%%

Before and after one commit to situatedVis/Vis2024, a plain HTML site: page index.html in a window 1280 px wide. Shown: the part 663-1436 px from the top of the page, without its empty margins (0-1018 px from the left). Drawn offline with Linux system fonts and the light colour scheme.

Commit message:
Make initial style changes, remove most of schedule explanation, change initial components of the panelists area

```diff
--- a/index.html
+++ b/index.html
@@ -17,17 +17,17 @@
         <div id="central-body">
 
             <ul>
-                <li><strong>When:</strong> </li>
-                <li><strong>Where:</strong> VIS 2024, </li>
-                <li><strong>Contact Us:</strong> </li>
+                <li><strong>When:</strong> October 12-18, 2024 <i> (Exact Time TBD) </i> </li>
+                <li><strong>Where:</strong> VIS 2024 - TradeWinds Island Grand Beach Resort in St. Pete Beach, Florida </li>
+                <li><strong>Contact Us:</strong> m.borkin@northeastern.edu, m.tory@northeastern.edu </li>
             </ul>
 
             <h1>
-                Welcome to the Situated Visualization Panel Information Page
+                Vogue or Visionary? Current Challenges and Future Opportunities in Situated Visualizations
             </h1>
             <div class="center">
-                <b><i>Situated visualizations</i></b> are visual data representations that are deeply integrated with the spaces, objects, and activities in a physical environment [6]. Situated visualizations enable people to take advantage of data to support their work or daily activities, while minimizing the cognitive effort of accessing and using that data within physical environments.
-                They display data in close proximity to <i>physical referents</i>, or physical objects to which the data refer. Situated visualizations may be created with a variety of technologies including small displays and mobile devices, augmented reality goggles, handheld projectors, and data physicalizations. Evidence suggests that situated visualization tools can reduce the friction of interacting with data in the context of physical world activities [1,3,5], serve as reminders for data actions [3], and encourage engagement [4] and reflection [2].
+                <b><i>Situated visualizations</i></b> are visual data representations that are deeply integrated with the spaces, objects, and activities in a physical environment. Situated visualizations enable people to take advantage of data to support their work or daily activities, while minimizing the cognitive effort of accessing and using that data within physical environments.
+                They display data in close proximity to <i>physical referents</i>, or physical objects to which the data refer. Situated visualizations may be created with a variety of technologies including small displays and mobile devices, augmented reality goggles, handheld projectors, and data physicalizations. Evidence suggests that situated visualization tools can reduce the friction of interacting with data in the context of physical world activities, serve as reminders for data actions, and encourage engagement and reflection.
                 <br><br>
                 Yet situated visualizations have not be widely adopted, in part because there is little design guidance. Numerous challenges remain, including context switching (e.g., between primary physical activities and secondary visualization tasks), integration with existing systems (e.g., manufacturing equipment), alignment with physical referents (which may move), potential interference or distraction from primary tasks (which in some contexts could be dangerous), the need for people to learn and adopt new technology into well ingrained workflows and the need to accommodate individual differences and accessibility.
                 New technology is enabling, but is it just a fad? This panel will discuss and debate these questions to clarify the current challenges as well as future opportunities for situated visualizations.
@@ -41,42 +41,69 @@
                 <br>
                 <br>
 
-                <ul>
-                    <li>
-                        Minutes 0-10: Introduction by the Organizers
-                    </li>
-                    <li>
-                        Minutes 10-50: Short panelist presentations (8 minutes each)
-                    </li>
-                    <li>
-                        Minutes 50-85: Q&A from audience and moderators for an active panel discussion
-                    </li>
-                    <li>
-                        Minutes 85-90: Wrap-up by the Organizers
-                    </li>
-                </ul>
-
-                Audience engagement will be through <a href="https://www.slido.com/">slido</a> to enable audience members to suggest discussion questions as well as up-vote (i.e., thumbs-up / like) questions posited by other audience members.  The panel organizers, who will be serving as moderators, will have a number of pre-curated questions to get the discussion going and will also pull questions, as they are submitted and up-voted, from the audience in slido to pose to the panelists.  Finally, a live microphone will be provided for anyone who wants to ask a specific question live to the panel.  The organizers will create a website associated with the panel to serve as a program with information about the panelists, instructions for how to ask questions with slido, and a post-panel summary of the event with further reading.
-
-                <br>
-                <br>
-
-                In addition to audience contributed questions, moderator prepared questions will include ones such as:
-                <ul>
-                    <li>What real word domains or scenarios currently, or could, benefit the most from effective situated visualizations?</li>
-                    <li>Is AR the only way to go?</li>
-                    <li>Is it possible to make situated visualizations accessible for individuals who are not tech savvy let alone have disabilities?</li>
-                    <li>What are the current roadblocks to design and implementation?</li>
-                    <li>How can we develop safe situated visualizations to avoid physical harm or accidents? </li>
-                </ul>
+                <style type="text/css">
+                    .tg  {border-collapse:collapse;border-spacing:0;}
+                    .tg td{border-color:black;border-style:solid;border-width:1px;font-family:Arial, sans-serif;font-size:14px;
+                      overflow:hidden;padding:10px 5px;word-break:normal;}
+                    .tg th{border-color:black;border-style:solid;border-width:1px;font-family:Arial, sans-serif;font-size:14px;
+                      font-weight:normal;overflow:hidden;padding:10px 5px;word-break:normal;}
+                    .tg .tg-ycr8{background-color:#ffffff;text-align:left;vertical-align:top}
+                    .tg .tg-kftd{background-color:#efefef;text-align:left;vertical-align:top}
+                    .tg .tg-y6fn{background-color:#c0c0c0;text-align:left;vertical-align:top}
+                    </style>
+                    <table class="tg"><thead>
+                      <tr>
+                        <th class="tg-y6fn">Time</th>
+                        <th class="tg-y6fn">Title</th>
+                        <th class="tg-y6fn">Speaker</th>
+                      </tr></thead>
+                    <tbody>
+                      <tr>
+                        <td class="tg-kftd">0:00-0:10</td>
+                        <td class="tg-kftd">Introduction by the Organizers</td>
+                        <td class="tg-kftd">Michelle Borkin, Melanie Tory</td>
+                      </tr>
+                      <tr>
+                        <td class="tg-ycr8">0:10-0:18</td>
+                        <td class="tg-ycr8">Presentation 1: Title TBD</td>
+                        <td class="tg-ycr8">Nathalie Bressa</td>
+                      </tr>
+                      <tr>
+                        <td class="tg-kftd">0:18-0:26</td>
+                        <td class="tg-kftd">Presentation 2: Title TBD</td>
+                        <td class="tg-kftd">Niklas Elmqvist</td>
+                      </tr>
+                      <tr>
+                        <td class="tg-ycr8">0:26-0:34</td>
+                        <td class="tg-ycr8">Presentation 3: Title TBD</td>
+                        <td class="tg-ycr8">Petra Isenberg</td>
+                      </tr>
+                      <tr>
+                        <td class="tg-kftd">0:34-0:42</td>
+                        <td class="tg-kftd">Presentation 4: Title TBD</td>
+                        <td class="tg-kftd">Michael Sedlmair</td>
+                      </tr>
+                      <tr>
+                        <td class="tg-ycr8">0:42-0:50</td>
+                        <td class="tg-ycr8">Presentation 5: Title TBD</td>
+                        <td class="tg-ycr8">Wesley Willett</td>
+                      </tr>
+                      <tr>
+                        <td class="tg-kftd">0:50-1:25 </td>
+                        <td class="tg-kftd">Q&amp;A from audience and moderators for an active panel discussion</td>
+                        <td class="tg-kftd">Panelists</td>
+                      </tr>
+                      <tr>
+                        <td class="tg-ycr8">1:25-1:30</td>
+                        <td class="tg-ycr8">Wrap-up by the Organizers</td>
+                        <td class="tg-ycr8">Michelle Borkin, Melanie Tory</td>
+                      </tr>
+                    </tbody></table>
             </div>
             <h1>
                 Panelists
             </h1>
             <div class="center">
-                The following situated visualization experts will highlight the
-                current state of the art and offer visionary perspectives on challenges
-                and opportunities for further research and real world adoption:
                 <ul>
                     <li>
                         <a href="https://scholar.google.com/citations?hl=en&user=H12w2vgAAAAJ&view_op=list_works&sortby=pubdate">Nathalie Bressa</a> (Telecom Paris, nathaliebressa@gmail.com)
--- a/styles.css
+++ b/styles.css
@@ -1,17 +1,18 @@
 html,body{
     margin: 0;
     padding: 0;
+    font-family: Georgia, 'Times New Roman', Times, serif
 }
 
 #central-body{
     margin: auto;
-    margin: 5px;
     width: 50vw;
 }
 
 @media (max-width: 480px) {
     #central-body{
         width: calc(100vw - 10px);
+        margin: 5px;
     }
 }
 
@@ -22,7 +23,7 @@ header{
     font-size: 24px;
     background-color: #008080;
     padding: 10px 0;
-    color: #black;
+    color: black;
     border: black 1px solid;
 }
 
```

%%
%%

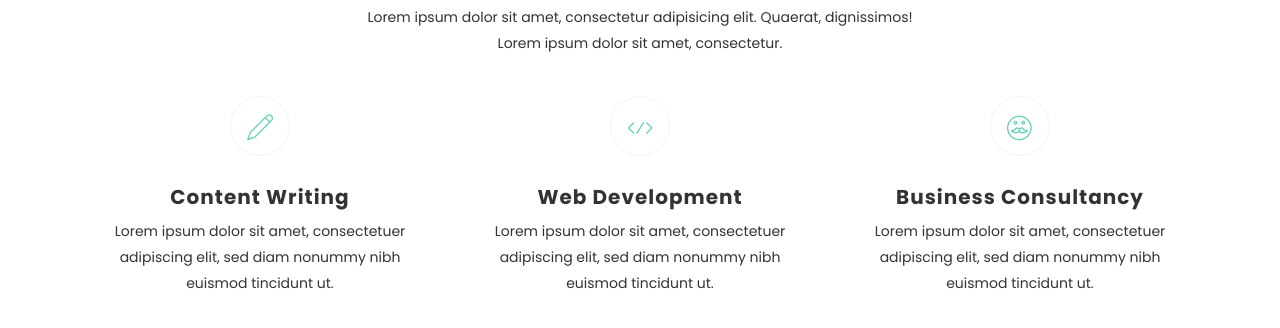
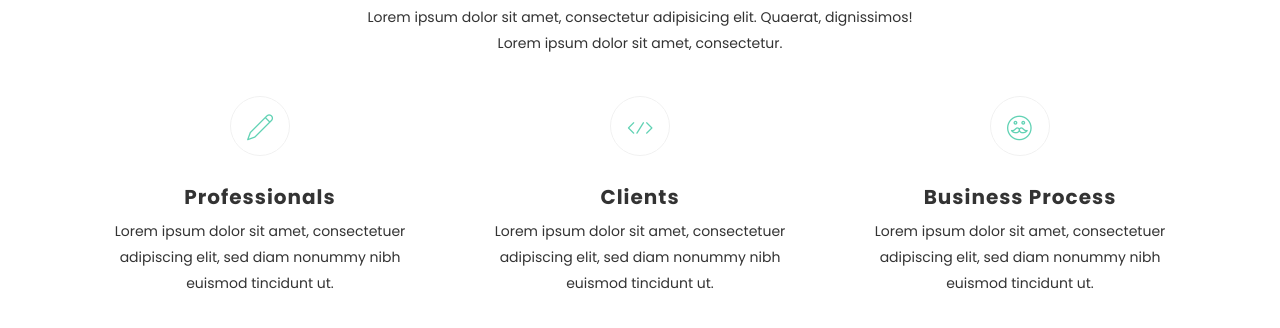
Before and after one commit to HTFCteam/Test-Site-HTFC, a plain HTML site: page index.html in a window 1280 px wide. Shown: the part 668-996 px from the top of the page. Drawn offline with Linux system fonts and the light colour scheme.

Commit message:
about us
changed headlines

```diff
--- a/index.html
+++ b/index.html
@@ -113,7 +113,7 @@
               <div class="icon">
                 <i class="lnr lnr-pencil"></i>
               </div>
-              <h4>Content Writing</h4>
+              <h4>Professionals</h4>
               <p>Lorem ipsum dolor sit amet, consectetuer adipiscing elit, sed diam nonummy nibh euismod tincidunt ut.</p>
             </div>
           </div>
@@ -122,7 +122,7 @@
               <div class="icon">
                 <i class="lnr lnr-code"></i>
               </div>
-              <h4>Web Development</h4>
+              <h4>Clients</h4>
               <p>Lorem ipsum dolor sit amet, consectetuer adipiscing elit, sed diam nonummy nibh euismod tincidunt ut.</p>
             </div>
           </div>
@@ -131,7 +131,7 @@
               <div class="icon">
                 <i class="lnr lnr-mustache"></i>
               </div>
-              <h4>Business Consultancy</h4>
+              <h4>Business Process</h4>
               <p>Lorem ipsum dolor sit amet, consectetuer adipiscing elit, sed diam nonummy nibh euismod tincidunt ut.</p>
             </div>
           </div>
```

%%

TASK DIRECTIONS. In the entries above, find each line containing the string "Arial" and copy it.

RESPONSE FOR THIS EXERCISE.
+                    .tg td{border-color:black;border-style:solid;border-width:1px;font-family:Arial, sans-serif;font-size:14px;
+                    .tg th{border-color:black;border-style:solid;border-width:1px;font-family:Arial, sans-serif;font-size:14px;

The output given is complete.